## EXCERPTED RECORDS
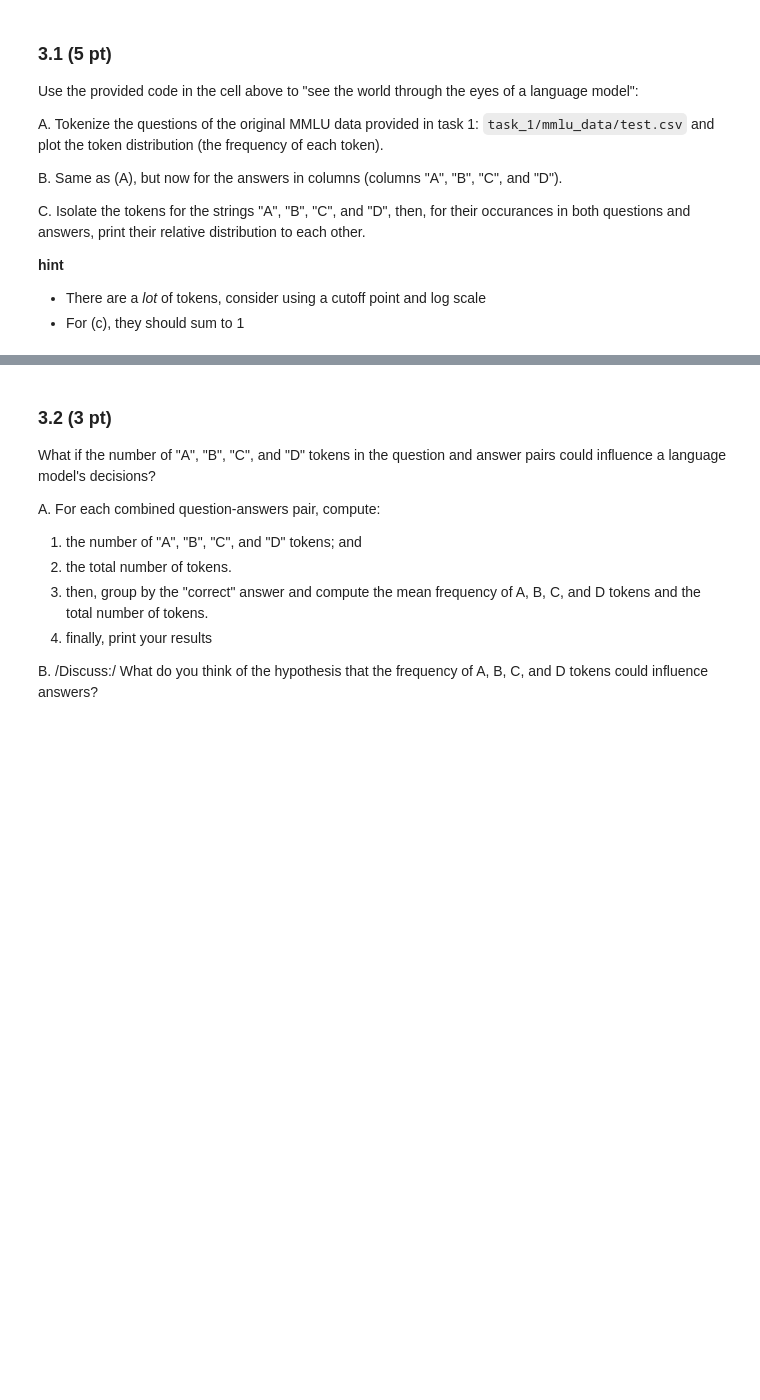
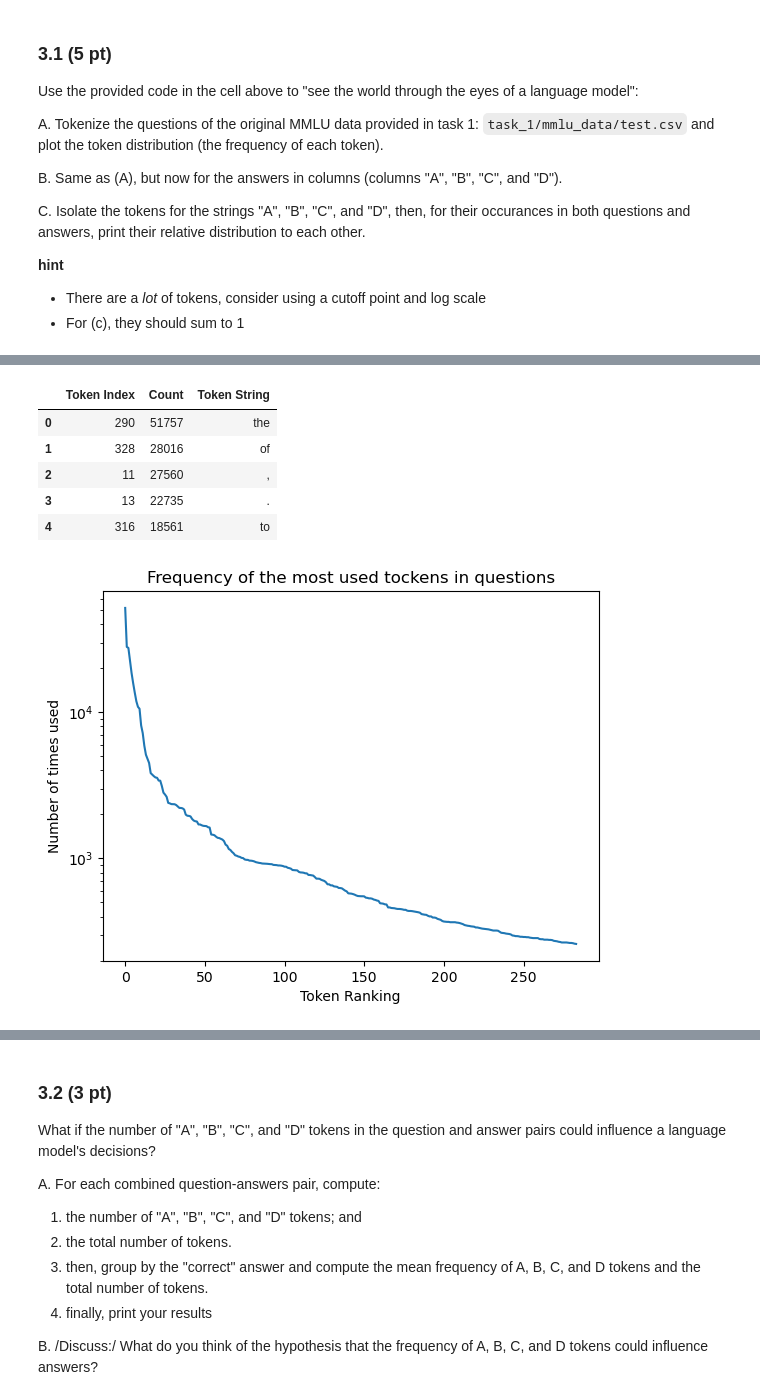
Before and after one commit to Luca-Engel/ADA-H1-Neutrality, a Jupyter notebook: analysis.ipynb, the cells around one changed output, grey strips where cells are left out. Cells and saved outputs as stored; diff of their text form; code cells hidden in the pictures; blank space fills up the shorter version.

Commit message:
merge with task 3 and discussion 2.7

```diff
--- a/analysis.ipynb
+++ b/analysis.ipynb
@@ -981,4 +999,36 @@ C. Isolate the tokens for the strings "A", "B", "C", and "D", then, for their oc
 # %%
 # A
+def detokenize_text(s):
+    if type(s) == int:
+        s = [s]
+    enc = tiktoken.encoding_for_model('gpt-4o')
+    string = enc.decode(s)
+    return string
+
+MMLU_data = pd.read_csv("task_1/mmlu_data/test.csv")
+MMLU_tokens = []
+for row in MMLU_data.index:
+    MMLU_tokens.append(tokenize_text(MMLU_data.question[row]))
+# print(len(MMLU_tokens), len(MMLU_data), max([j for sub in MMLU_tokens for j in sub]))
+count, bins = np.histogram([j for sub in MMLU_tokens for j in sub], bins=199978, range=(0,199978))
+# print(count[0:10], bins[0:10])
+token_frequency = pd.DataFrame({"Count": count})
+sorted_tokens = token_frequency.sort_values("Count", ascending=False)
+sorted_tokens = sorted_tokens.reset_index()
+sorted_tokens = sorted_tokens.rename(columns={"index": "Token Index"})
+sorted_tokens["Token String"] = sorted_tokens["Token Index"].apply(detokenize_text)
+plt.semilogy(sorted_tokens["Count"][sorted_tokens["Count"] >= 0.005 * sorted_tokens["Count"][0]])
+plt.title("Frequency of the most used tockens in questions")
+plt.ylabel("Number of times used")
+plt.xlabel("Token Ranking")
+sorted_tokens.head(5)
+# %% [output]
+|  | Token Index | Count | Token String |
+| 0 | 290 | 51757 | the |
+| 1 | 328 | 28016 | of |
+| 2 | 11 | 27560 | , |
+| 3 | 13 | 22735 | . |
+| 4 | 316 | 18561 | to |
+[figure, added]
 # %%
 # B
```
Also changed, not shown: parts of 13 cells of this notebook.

## TASK GOAL
No picture belongs in the answer, but every word of the records above does, exactly as given.

## ANSWER TO THIS PROBLEM
Before and after one commit to Luca-Engel/ADA-H1-Neutrality, a Jupyter notebook: analysis.ipynb, the cells around one changed output, grey strips where cells are left out. Cells and saved outputs as stored; diff of their text form; code cells hidden in the pictures; blank space fills up the shorter version.

Commit message:
merge with task 3 and discussion 2.7

```diff
--- a/analysis.ipynb
+++ b/analysis.ipynb
@@ -981,4 +999,36 @@ C. Isolate the tokens for the strings "A", "B", "C", and "D", then, for their oc
 # %%
 # A
+def detokenize_text(s):
+    if type(s) == int:
+        s = [s]
+    enc = tiktoken.encoding_for_model('gpt-4o')
+    string = enc.decode(s)
+    return string
+
+MMLU_data = pd.read_csv("task_1/mmlu_data/test.csv")
+MMLU_tokens = []
+for row in MMLU_data.index:
+    MMLU_tokens.append(tokenize_text(MMLU_data.question[row]))
+# print(len(MMLU_tokens), len(MMLU_data), max([j for sub in MMLU_tokens for j in sub]))
+count, bins = np.histogram([j for sub in MMLU_tokens for j in sub], bins=199978, range=(0,199978))
+# print(count[0:10], bins[0:10])
+token_frequency = pd.DataFrame({"Count": count})
+sorted_tokens = token_frequency.sort_values("Count", ascending=False)
+sorted_tokens = sorted_tokens.reset_index()
+sorted_tokens = sorted_tokens.rename(columns={"index": "Token Index"})
+sorted_tokens["Token String"] = sorted_tokens["Token Index"].apply(detokenize_text)
+plt.semilogy(sorted_tokens["Count"][sorted_tokens["Count"] >= 0.005 * sorted_tokens["Count"][0]])
+plt.title("Frequency of the most used tockens in questions")
+plt.ylabel("Number of times used")
+plt.xlabel("Token Ranking")
+sorted_tokens.head(5)
+# %% [output]
+|  | Token Index | Count | Token String |
+| 0 | 290 | 51757 | the |
+| 1 | 328 | 28016 | of |
+| 2 | 11 | 27560 | , |
+| 3 | 13 | 22735 | . |
+| 4 | 316 | 18561 | to |
+[figure, added]
 # %%
 # B
```
Also changed, not shown: parts of 13 cells of this notebook.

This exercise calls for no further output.